One of the things that I love about the practice of leadership is that there is no one size fits all model. What works for one individual in one setting doesn't necessarily work for another.

Just because something worked last week doesn't mean it's going to work next week. Our concept of leadership continually evolves as we as a species evolve. Just think about some of the Industrial Age practices that emerged from the early studies of leadership in the days of Fordism and Taylorism. The principles applied then are unrecognizable to the current philosophies around meaning, mindfulness, and authenticity. You never stop evolving as a leader. You constantly need to tweak, change and sometimes abandon your methods.

If you've recently hit a wall in your own leadership approach, let me suggest nine alternative ways to be a better leader. Feel free to try these out, to play with them and ultimately to take what's useful and leave the rest.

1. Share their purpose not their goals.

Find out from your people why it is that they do what they do every day.
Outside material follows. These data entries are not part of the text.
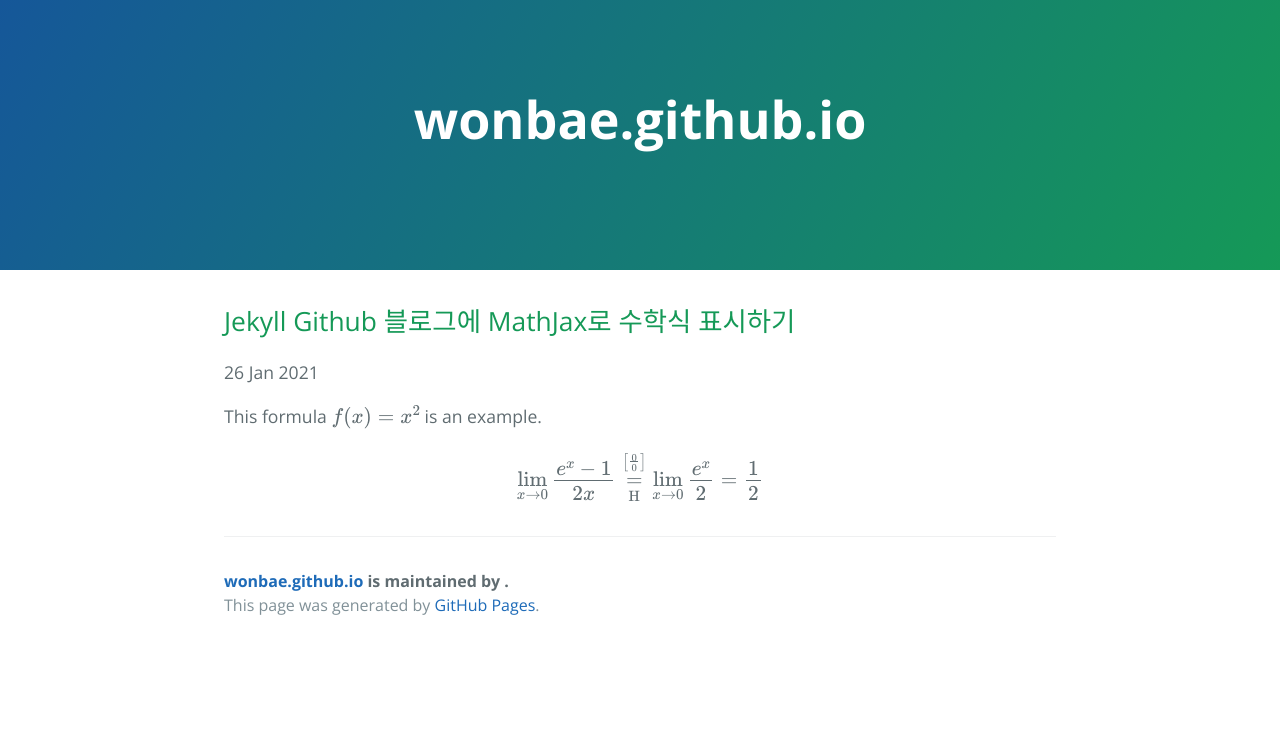
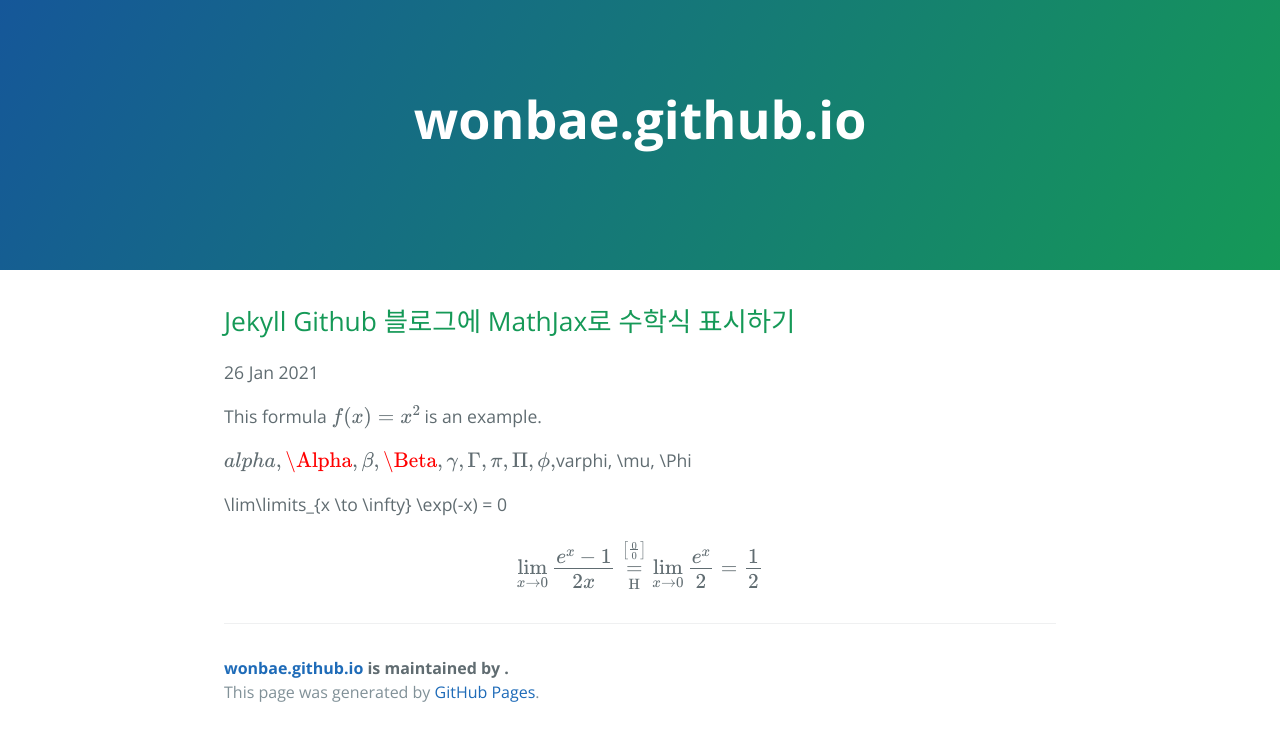
Before and after one commit to wonbae/wonbae.github.io, a Jekyll site: the page built from _posts/2021-01-26-test.md, in a window 1280 px wide. Shown: the top 741 px of the page. Built offline with Jekyll 4.4.1, drawn with Linux system fonts in a browser that asks for light colours; our own code applies the rules of GitHub Pages for plain Markdown files; formulas are drawn with MathJax 3.

Commit message:
test latex

```diff
--- a/_posts/2021-01-26-test.md
+++ b/_posts/2021-01-26-test.md
@@ -10,6 +10,10 @@
 
 This formula $f(x) = x^2$ is an example.
 
+$alpha, \Alpha, \beta, \Beta, \gamma, \Gamma, \pi, \Pi, \phi, $varphi, \mu, \Phi
+
+
+\lim\limits_{x \to \infty} \exp(-x) = 0
 
 $$
 \lim_{x\to 0}{\frac{e^x-1}{2x}}
```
Building a strong understanding of your collective purpose helps your team gain clarity on the motivations for why they act, behave and interact with each other on a daily basis.

2. Teach them how to make good decisions and leave them to it.

Instituting a shared decision-making process and allowing your team to work through that process without your interference builds a culture of accountability and ownership that will develop them and take more off your plate.

3. Be a coach not a boss.

Providing advice, guidance, and support to your direct reports on the decisions they make and letting them know you have their back allows them to take more controlled risks which prevents your team from getting stagnant.

4. Get evaluated by your peers.

Asking for feedback from those leaders who operate at the same level of the organization as you will give you an insight not otherwise provided by your boss or your team. It can help you see the blind spots in your own leadership skill set.

5. Have your team tell stories.

In the world of big data, we're losing the value of anecdote and narrative. Offering the floor to tell stories of success and failure provides inspiration and guidance in a way that a metric never will.

6. Ask your team what they feel, not what they think.

Too often we try to take emotion out of leadership for fear that it clouds our judgment. As a result, we (and those who work for us) are prone to bottle up valuable emotions until one day they come out in often unhealthy ways. You don't lead in a science lab. Emotions can help steer decisions in a more valuable way if they're treated appropriately.

7. Care, truly care.

Care about your team, your customers and your community. Chances are you spend more time at work than you do with your own family. The actions you take on a daily basis can have a profound impact on a wide range of individuals and groups. So build empathy for them.

8. Take your team outside.

Fresh air, sunshine, and nature stimulate a part of your brain that is kept on mute when you're working in a stale office environment. Encourage your team to take meetings outside and see if you can find a creative solution to your current challenges.

9. When someone brings a problem, start by asking the question "what do you suggest?"

Have your team take control of their own challenges by stopping your rush to judgment. Allow them the freedom of the direction they're going in and be there to support them as they take a chance.